STANDARD Chartered fears the new wave of bank regulations from Brussels could harm its global business, bank bosses warned yesterday, noting it is always reviewing its decision to remain domiciled in the UK.
The emerging markets specialist had a strong 2012, reporting a 10th consecutive year of record income and profits, despite paying $667m (£441.2m) to US regulators to settle sanction-breaking claims.
Income jumped eight per cent to $19.1bn while profits came in at $6.9bn, up one per cent on the year.
Hong Kong remains the bank’s biggest market, accounting for 18 per cent of its income, though rapid growth in emerging markets is eroding that share – eight per cent of revenues now come from Africa, and another eight per cent from India.
And the rapid growth of those regions also added to profits made in the UK and Europe, as the bank provides trade finance and support both to firms trading with European firms, and to European investors putting funds into emerging markets.
That pushed up income in the Americas, UK and Europe by 30 per cent to $2.296bn.
The flood of regulations from the EU counts against the bank remaining domiciled in Britain, not least because new rules on bonuses and the planned financial transactions tax will affect global operations, not just those in Europe.

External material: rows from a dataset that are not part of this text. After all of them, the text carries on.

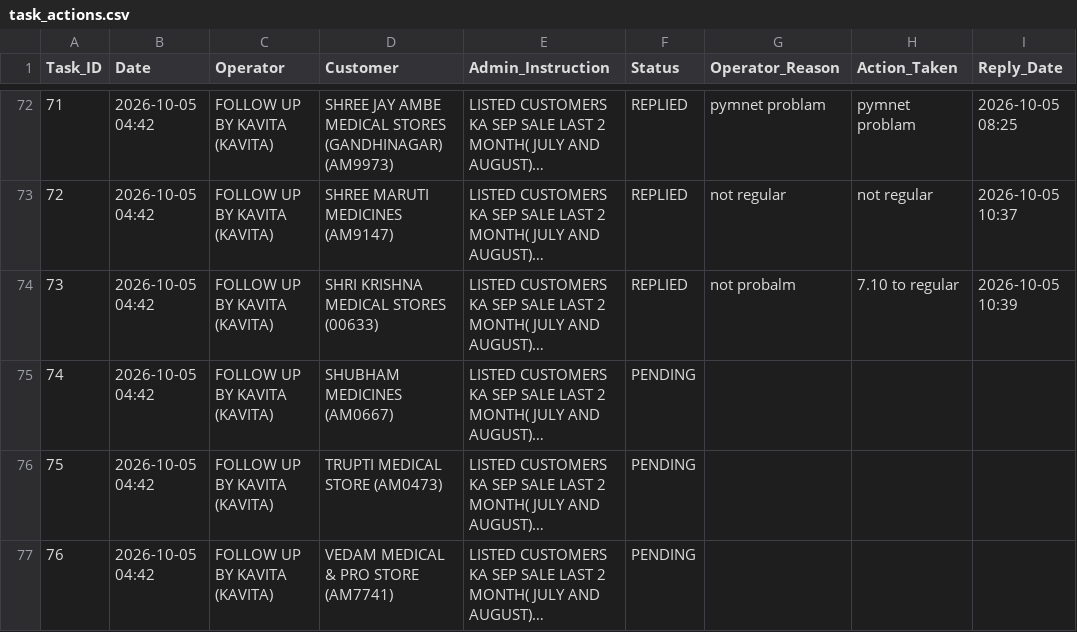
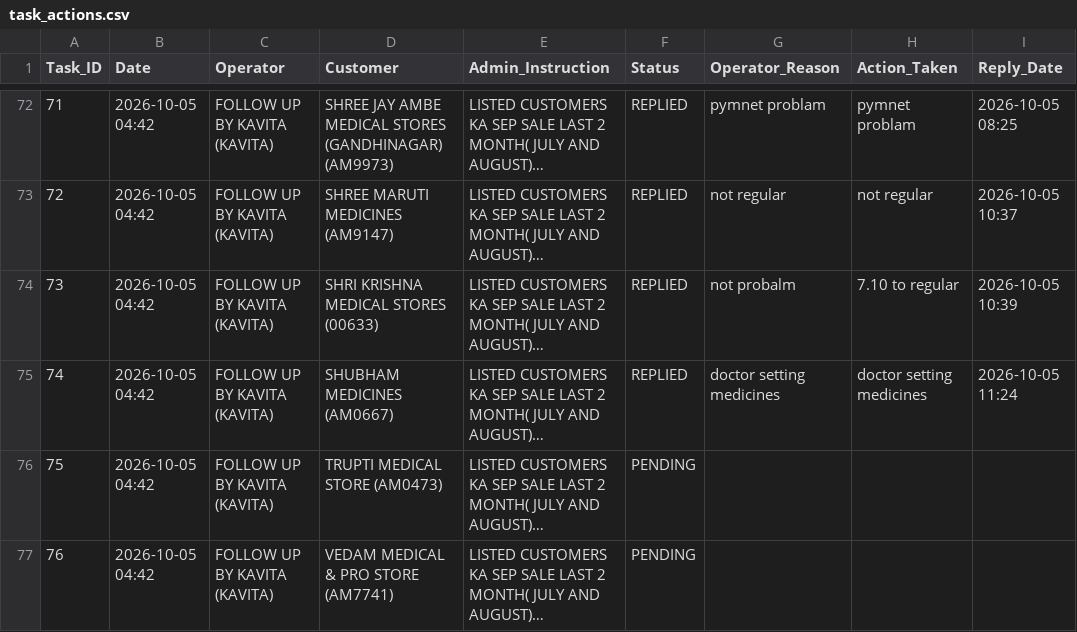
Before and after one commit to ravi26misra-a11y/sales-ai-app, a CSV file: task_actions.csv, drawn as a sheet; only a part is shown, gaps mark what is left out; long unchanged cells end in …; the diff names each change by its address in the sheet, - before the commit and + after, or states it on an @@ line.

Commit message:
Update task actions permanent sync

```diff
--- a/task_actions.csv
+++ b/task_actions.csv
-F75 (Status): PENDING
+F75 (Status): REPLIED
-G75 (Operator_Reason): (empty)
+G75 (Operator_Reason): doctor setting medicines
-H75 (Action_Taken): (empty)
+H75 (Action_Taken): doctor setting medicines
-I75 (Reply_Date): (empty)
+I75 (Reply_Date): 2026-10-05 11:24
```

For example, 72 of the bank’s 112 most senior staff are not in the EU and so could easily be poached by firms not burdened by bonus rules.
But chief Peter Sands noted that the trade activity between Europe and faster-growing economies is a factor that favours keeping the bank here.
“We take EU regulation very seriously, it is a challenge,” he said. “But our British nationality is an advantage, it is seen as a neutral passport.”